Benefits of Sober Living

When an addict or alcoholic is new in recovery, one of the most important factors is their living environment. Studies have shown that a positive social environment is a key predictor of success in achieving long-term sobriety. Further, it has been found that sober living homes are associated with improvement in multiple domains of an addict or alcoholic’s life. The urge to go back to the living situation that existed prior to treatment can be strong, despite it not being the best option for their recovery. Below are some other benefits offered by entering a sober living or recovery home after drug treatment.

Finding and Creating a Network of Support

men supporting each other

When someone is finding their footing as a newly sober person, it is vital to build a network of peers they can call upon if they need help. Meeting and living with people who share the same common goal gives addicts and alcoholics a chance to forge life-long connections with people who understand the same feelings they are going through. As time goes on in sober living, those bonds become stronger, and the community starts to feel like a family.

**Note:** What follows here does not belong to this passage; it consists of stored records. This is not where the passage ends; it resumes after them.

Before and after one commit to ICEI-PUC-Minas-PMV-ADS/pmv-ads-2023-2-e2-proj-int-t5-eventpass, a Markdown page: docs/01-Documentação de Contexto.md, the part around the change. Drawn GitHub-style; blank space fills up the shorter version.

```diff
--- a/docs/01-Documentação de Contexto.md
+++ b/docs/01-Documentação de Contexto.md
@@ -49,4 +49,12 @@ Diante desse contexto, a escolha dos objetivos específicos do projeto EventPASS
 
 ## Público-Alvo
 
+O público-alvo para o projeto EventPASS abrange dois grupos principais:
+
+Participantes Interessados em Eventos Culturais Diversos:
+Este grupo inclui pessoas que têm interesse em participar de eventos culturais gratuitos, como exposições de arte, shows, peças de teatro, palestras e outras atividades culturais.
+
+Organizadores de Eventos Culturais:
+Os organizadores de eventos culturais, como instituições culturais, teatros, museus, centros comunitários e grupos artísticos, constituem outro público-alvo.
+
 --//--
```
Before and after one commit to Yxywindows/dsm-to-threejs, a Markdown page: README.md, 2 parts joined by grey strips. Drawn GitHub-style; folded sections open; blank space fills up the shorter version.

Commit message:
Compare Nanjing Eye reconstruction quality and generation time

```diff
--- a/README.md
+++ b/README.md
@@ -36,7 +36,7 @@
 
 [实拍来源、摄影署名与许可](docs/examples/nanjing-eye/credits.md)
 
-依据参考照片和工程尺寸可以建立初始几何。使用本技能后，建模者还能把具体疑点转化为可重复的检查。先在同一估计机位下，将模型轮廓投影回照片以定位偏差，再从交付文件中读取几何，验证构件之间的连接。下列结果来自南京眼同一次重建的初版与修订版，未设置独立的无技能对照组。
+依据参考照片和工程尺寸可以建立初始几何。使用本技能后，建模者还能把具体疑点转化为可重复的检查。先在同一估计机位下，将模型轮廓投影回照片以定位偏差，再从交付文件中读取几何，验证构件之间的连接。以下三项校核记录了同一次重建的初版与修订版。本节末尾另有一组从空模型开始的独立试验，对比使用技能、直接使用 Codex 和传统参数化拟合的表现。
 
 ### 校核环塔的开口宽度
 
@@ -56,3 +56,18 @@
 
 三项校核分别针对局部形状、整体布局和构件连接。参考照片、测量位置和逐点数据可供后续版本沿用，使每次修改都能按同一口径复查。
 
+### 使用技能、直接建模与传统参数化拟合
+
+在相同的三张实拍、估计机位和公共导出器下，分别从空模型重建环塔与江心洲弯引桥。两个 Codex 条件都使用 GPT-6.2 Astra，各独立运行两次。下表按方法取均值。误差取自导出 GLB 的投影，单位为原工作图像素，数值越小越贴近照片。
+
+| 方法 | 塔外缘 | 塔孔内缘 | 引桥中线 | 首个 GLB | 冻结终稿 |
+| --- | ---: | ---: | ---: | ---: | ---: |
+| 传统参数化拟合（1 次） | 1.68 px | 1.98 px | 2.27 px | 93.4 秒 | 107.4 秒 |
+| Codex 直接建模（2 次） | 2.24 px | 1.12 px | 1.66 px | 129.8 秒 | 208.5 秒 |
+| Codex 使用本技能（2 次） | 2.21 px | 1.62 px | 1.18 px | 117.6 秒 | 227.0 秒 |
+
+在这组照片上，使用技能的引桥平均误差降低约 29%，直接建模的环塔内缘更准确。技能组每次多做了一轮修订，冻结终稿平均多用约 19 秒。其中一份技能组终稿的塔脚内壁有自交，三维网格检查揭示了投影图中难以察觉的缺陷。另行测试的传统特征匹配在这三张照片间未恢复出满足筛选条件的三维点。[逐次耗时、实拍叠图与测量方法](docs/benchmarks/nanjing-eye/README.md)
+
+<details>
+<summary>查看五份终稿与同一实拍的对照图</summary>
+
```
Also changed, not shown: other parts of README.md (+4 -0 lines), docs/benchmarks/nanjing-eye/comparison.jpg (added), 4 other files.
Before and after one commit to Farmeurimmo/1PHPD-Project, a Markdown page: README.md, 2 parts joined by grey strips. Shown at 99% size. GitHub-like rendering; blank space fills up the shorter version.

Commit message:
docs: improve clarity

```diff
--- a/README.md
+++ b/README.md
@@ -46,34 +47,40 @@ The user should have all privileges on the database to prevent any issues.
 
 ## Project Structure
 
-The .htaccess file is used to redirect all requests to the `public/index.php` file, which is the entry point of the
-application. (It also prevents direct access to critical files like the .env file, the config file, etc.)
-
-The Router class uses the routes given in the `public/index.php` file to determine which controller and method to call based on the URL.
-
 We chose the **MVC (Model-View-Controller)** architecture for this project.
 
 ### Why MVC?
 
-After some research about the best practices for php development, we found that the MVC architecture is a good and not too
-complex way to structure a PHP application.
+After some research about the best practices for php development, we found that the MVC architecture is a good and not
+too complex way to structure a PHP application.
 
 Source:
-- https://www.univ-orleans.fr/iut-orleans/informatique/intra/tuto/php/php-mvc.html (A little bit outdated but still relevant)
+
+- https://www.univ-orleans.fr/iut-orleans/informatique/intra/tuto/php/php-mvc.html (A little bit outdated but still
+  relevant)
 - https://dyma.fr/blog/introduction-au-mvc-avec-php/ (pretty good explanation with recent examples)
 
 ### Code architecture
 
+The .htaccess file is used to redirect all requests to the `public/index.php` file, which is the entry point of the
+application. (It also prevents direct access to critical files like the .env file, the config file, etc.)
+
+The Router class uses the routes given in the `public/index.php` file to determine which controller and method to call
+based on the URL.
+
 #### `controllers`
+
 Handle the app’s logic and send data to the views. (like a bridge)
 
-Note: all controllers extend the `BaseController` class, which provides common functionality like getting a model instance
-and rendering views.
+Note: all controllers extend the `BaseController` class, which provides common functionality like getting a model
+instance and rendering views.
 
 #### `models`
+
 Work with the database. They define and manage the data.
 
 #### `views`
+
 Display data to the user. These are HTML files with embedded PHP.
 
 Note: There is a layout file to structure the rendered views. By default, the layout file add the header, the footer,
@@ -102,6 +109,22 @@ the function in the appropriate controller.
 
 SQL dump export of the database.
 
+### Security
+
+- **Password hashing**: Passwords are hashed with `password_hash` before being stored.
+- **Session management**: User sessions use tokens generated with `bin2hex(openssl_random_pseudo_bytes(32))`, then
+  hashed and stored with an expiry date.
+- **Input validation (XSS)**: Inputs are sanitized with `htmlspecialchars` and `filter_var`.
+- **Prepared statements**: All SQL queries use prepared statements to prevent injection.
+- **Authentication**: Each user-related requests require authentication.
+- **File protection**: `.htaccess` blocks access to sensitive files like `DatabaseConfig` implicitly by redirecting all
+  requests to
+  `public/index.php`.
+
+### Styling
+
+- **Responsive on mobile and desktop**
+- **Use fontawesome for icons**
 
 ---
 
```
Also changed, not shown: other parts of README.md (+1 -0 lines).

Another common problem for those who are newly sober is the feeling of loneliness. This is a near universal feeling during active substance use. It does not just disappear when the use stops. Loneliness is directly correlated with poor physical and mental health, substance use, low self-esteem, low self-confidence, dis-inhibition, high risk behavior, and anxiety. Living in a sober living or recovery home drastically reduces this feeling of loneliness. It is hard to be lonely when living alongside several other people struggling from the same feelings. While plenty of people may want to rush home and get “back to life” after drug or alcohol treatment, it is crucial to make sure that they have had the time they need to build a solid base of recovery first.

Accountability, Guidance, and Support

In a sober living home, you are around others who help to hold you accountable and support you when needed. Additionally, sober living homes have live-in managers and staff to guide you in the right direction. The managers are there 24/7 to help with anything you need, such as finding a meeting, a sponsor, getting ready for an interview, managing cravings, or just talking. Managers are typically in recovery themselves and can help connect residents with outside resources as well, such as outpatient treatment, twelve step groups, case managers, and more.

In addition to the social support, house managers help keep the residents accountable. Part of living in a sober house means that you will need to submit to random drug screens, breathalyzers, and agree to follow the rules of the house. These rules are needed to help keep the community healthy, happy, and substance free.


One of the biggest differences between sober living and a detox or residential drug treatment program is the independence that you are given. While a higher level of care/support is needed for many at first, that care typically ends within a month. Coming to a sober living after treatment offers a huge benefit in that it allows you to start rebuilding independence while also having that extra support and structure that many people need.

Sober home residents are able to go out on their own, work, shop for their own meals, and attend their own meetings. You are given the ability to re-enter mainstream life as a person in recovery in a safe way. The independence allowed at this level of care gives you the chance to build new friendships, learn new skills, and find new activities that bring you joy. You are given the independence to make decisions on your own, which is a crucial step for becoming a happy and healthy person in recovery.

Safety and Peace of Mind

Above all, sober living offers all the above benefits while prioritizing your safety. Maintaining accountability while learning a new way to live is crucial, which is why a stay in sober living after residential drug treatment and during intensive outpatient treatment is a smart, safe, and healthful step for one to take.

In addition to the resident’s safety, the peace of mind given to family members and loved ones is a priceless benefit. Loved ones of alcoholics and addicts spend years worrying about them. Being in a sober home or halfway house lets friends and family know that you are safe, and that, for the first time in a long time, they can put their minds at ease.

If you’d like to learn more about sober living for yourself or a loved one, please give us a call today at (310) 560-3794, or via email at [email protected]

los angeles sober living


Hosseinbor, M., Yassini Ardekani, S. M., Bakhshani, S., & Bakhshani, S. (2014). Emotional and Social Loneliness in Individuals With and Without Substance Dependence Disorder. International Journal of High Risk Behaviors and Addiction, 3(3). https://doi.org/10.5812/ijhrba.22688

Mericle, A. A., Mahoney, E., Korcha, R., Delucchi, K., & Polcin, D. L. (2018). Sober living house characteristics: A multilevel analyses of factors associated with improved outcomes. Journal of Substance Abuse Treatment, 98, 28–38. https://doi.org/10.1016/j.jsat.2018.12.004

Polcin, D. L., & Henderson, D. M. A. (2008). A Clean and Sober Place to Live: Philosophy, Structure, and Purported Therapeutic Factors in Sober Living Houses. Journal of Psychoactive Drugs, 40(2), 153–159. https://doi.org/10.1080/02791072.2008.10400625

Polcin, D. L., Korcha, R., Bond, J., & Galloway, G. (2010). What Did We Learn from Our Study on Sober Living Houses and Where Do We Go from Here? Journal of Psychoactive Drugs, 42(4), 425–433. https://doi.org/10.1080/02791072.2010.10400705